Causes: Community Improvement & Capacity Building, Environment, Forest Conservation, Geology, Natural Resources Conservation & Protection, Technology

Mission: The mission of the Amazon Conservation Team (ACT) is to work in partnership with indigenous people to conserve biodiversity, improve human and ecosystem health, and fortify traditional culture in tropical America.

Results: Over recent years, ACT and its indigenous partners have: • Mapped and surveyed over 70 million acres of ancestral Amazon forests • Support over 100 traditional shamans (healers) and their apprentices • Established the first network of Amazonian female shamans • Designed and implementation the first Amazonian indigenous park ranger training programs • Established over 50 community gardens and over 1,000 acres of sustainable agriculture containing nearly 800 traditional crops • Launched the Isolated Tribes Initiative to protect both uncontacted Indians and their forests • Established a highly successful Shamans and Apprentices Clinics in the northeast Amazon

Target demographics: Preserve the world's largest rainforest and the indigenous people who call it home. To mitigate global warming, it is critical to focus on preventing tropical deforestation in the Amazon.

Direct beneficiaries per year: Protect isolated tribes of the Amazon with research that resulted in important new legislation protecting these tribes who have chosen to remain uncontacted. This work established a new awareness about the importance of the forests these groups inhabit. The critical importance of safeguarding these forests is reflected is the Colombian Government's commitment to expand the borders of Chiribiquete National Park to 10,734 square miles, larger than the size of the state of Massachusetts.

Geographic areas served: Northwest and Northeast Amazon

Programs: Collaboration with local communities ensures the lasting protection of biodiversity and traditional culture of the rainforest. Support for the Yachaikury Ethno-Education School allows students to learn first-hand the sustainable farming techniques that allow them to grown their own food, contribute to the food resources of surrounding communities, and provide an economic base. ACT is now financing and advising an effort to strengthen the school's infrastructure, including the construction of climate-controlled classrooms and new dormitories. Other programs include sponsorship of indigenous park guard programs and incorporation of indigenous park guards into the governmental park protection systems. In Suriname, ACT provides training for a group of indigenous women engaged in a sustainable income generation project focusing on pepper merchandising. In partnering with indigenous people, ACT programs protect one of our most valuable resources, the Amazon rainforest.

Community Stories

4 Stories from Volunteers, Donors & Supporters

Professional with expertise in this field

Rating: 5

One of the few organizations able to really work with local people to achieve outcomes good for people and the planet. A big lesson to the big NGOs about size - its not only how you use it but actually bigger is more likely to hurt!


Professional with expertise in this field

Rating: 5

the creative energy and hard work makes the the difference with this group ...and I hope to they continue with a great success! Joe Barnes

Professional with expertise in this field

Rating: 5
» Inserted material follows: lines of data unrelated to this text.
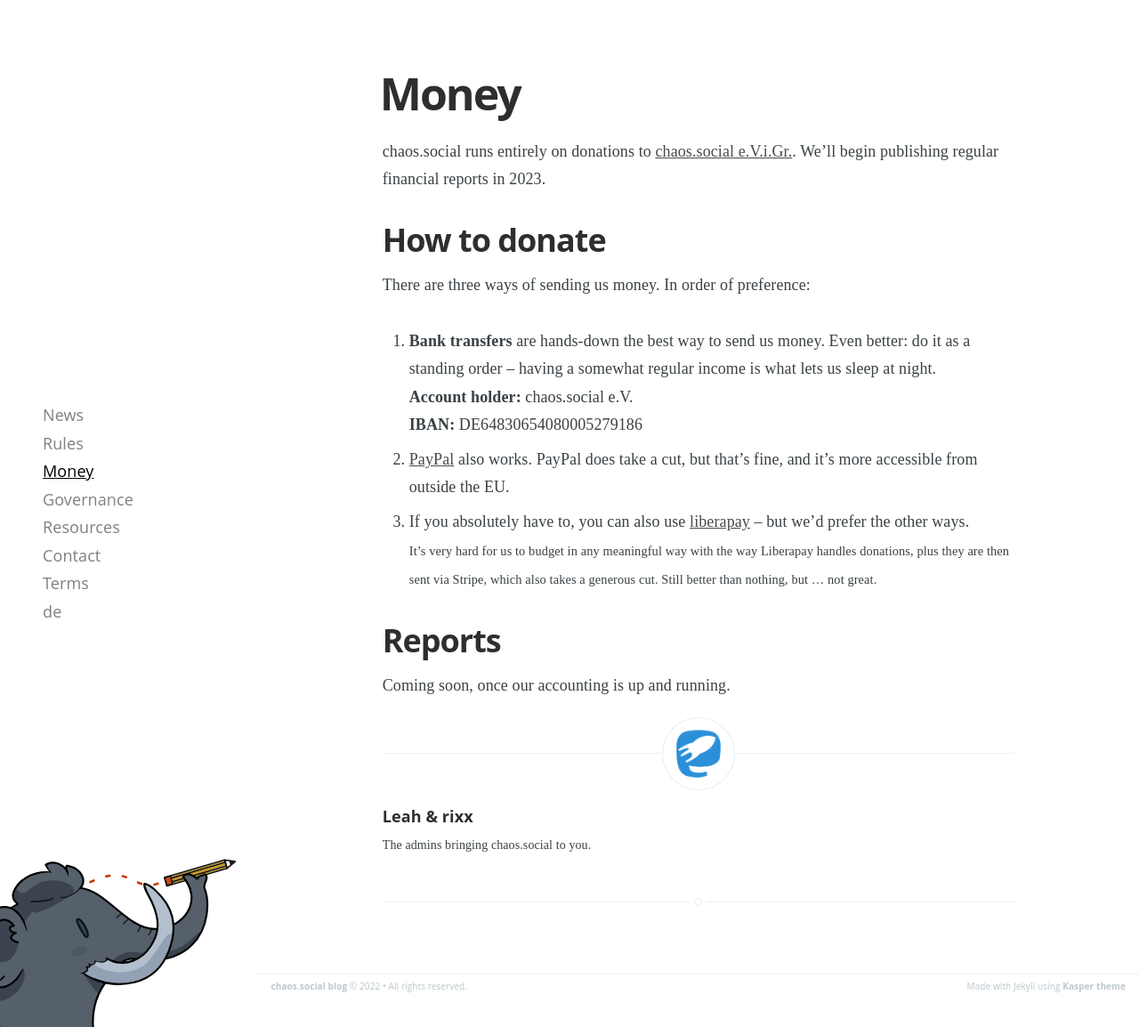
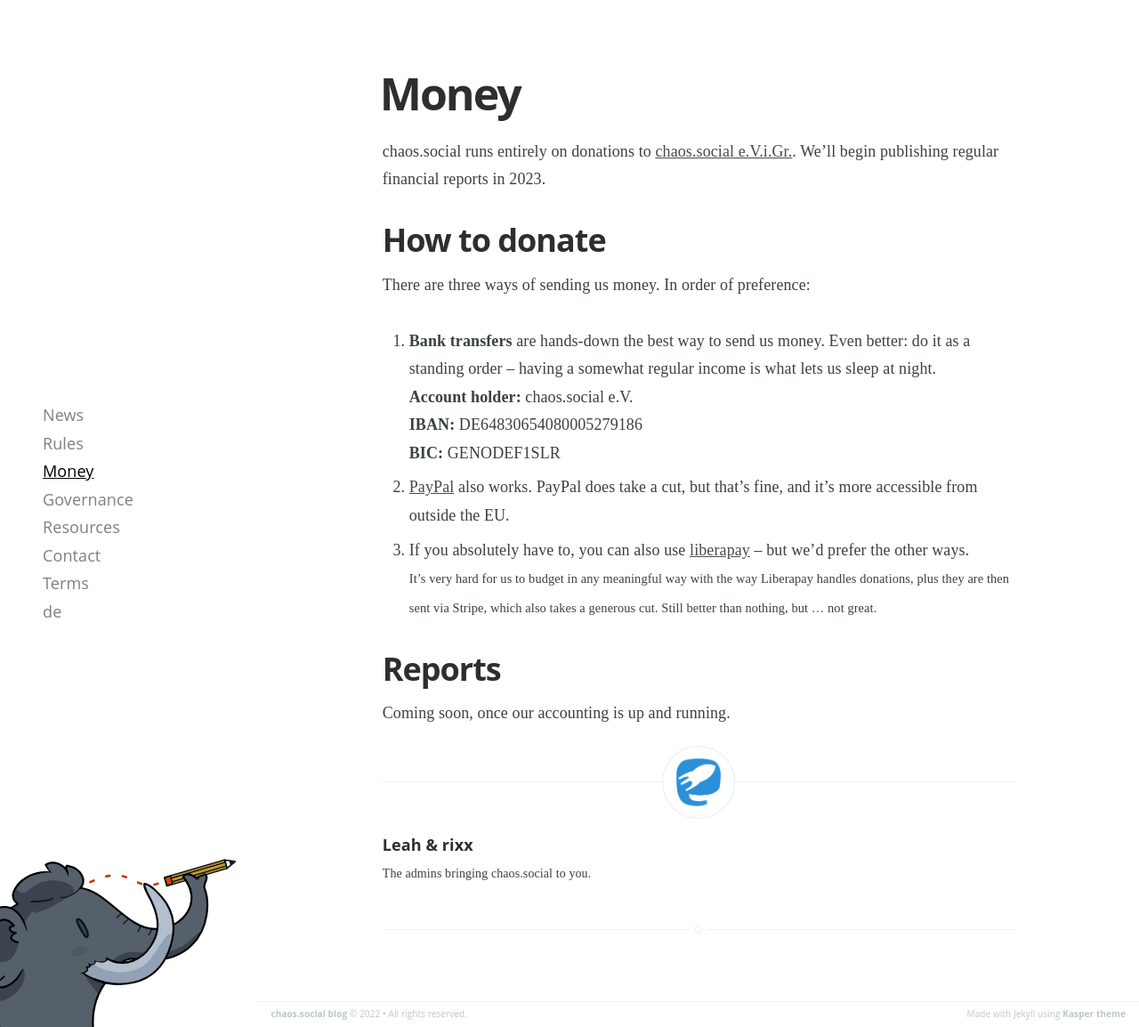
Before and after one commit to chaossocial/meta, a Jekyll site: the page built from money.md, in a window 1280 px wide. Shown: the whole page at 89% size. Built offline with Jekyll 4.4.1, drawn with Linux system fonts in a browser that asks for light colours.

Commit message:
Add missing BIC

```diff
--- a/money.md
+++ b/money.md
@@ -15,7 +15,7 @@
 
 1. **Bank transfers** are hands-down the best way to send us money. Even better: do it as a standing order – having a
    somewhat regular income is what lets us sleep at night.<br>**Account holder:** chaos.social e.V.<br>**IBAN:**
-   DE64830654080005279186
+   DE64830654080005279186<br>**BIC:** GENODEF1SLR
 2. [PayPal](//paypal.me/chaossocial) also works. PayPal does take a cut, but that's fine, and it's more accessible from
    outside the EU.
 3. If you absolutely have to, you can also use [liberapay](//liberapay.com/chaos.social) – but we'd prefer the other
```
Also changed, not shown: geld.md (+1 -1 lines).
A truly first-class organization with defined goals, a clear strategy to achieving these goals, a staff that far exceeds even the highest of expectations, and a cause that is vitally important to the world's children and future. Anyone involved with environmental causes should consider this great organization.


Professional with expertise in this field

Rating: 5

The Amazon Conservation Team packs a passionate punch. They operate out of shoebox near DC, but their drive, dedication, and deeply held relationships make them a powerful and effective nonprofit. ACT also does something no one else will -- they are on the ground in Columbia working directly with indigenous people. While they understand, intellectually, the connection between protecting land and preserving culture and limiting climate change, they are not afraid to -- physically -- get their hands dirty for the benefit of the world.